Dataset excerpts
—————
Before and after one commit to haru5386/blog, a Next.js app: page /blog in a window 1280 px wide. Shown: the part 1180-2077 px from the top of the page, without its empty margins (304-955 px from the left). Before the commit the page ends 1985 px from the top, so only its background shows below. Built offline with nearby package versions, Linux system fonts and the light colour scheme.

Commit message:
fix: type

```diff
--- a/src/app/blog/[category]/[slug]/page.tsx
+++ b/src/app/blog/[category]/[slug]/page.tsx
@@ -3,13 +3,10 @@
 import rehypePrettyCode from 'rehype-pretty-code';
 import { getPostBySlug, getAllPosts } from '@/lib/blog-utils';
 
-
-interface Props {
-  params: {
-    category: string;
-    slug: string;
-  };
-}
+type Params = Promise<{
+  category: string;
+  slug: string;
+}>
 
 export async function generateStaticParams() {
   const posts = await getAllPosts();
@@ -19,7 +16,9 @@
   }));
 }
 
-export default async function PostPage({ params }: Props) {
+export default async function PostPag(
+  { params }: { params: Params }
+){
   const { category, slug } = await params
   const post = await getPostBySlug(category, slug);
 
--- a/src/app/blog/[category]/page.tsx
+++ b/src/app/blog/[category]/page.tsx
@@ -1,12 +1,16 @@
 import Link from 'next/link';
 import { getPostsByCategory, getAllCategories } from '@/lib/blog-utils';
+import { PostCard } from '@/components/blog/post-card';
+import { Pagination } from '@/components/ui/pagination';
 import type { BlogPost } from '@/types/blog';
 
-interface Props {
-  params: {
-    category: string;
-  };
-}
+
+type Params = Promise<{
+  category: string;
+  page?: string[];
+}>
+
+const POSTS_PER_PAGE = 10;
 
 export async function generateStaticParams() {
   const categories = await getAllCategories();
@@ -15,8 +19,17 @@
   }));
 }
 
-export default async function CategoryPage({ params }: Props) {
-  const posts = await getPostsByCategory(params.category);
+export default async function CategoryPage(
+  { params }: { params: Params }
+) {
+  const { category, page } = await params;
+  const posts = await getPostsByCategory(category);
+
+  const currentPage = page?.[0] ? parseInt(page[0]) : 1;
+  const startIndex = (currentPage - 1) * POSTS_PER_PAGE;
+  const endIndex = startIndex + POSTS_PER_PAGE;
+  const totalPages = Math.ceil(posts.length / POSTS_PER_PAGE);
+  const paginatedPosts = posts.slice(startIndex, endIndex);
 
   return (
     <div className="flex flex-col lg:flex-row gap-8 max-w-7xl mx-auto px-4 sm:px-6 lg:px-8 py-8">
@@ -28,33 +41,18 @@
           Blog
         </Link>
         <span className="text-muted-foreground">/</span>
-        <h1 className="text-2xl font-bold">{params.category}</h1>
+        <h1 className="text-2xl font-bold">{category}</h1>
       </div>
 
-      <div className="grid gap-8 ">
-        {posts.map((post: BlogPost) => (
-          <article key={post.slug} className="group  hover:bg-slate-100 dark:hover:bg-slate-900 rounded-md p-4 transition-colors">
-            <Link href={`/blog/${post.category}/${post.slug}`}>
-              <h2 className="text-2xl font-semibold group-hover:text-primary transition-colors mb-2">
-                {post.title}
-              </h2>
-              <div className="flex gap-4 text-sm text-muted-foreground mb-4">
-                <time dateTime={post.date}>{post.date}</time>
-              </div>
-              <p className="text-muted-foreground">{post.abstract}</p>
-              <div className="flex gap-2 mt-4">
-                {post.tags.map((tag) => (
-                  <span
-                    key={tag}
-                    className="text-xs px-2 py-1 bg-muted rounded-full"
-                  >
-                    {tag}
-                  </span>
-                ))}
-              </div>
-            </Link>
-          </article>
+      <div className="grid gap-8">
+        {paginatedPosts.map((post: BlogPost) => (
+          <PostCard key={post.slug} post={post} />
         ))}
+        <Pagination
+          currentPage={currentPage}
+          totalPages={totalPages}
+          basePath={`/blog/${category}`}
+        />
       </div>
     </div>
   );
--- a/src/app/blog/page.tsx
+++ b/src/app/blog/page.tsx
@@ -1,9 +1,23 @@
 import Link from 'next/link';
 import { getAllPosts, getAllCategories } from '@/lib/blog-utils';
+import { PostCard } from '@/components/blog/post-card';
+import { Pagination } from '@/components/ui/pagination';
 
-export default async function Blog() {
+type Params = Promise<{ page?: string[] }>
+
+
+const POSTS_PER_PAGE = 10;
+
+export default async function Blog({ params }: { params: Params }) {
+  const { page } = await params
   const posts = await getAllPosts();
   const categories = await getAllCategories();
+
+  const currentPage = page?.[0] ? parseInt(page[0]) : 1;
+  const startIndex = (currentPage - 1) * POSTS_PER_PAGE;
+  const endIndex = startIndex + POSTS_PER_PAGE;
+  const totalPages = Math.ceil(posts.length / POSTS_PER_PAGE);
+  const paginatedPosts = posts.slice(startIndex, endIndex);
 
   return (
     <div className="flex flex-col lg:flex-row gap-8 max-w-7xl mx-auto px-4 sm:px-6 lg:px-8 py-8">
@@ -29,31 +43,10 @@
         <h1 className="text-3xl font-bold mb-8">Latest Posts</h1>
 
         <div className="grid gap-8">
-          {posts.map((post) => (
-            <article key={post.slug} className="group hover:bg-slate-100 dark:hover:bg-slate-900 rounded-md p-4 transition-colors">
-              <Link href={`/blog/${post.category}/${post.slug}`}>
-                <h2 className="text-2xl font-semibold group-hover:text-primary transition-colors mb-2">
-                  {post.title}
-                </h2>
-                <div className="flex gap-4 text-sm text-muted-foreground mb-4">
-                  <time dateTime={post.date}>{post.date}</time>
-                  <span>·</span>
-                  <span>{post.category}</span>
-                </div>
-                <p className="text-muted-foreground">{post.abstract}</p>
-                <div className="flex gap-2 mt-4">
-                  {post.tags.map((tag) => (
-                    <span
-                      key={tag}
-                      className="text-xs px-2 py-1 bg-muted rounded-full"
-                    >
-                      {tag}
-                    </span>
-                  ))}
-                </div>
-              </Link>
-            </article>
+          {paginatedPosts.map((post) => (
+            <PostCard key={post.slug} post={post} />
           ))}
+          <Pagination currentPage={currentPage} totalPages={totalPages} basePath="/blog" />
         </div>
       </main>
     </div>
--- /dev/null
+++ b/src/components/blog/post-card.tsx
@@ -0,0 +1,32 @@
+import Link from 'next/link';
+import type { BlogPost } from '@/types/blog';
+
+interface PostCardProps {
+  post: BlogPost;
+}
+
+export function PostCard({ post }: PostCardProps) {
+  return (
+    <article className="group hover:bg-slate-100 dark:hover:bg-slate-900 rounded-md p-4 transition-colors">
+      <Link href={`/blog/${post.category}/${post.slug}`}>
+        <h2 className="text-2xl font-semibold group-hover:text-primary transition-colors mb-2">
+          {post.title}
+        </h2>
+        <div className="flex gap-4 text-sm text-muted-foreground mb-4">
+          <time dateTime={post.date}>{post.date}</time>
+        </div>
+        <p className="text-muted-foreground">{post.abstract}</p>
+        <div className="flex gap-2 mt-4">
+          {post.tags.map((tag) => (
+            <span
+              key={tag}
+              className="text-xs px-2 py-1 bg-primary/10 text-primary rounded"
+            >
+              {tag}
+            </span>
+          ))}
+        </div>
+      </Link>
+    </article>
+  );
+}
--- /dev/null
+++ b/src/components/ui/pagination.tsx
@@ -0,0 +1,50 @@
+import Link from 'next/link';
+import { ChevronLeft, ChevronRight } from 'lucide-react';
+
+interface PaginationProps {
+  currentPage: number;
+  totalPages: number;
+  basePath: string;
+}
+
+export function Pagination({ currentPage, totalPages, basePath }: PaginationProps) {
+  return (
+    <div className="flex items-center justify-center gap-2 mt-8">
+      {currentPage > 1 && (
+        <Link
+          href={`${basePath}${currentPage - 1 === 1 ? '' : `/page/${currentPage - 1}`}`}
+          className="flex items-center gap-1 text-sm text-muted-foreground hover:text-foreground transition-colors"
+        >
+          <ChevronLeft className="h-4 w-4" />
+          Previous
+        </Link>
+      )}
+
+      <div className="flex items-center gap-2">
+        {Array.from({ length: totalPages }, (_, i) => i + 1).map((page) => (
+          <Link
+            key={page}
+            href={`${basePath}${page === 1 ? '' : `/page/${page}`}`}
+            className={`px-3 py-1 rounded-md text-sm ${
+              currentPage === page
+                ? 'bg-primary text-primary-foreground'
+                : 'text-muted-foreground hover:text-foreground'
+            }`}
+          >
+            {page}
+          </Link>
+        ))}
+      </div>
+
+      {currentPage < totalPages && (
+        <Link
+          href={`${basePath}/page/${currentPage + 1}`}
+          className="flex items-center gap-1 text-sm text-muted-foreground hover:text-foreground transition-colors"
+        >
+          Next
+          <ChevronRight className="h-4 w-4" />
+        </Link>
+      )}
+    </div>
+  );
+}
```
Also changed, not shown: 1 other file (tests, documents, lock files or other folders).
—————
Copy every line above that includes the string "center".

EXERCISE OUTPUT ->
+    <div className="flex items-center justify-center gap-2 mt-8">
+          className="flex items-center gap-1 text-sm text-muted-foreground hover:text-foreground transition-colors"
+      <div className="flex items-center gap-2">
+          className="flex items-center gap-1 text-sm text-muted-foreground hover:text-foreground transition-colors"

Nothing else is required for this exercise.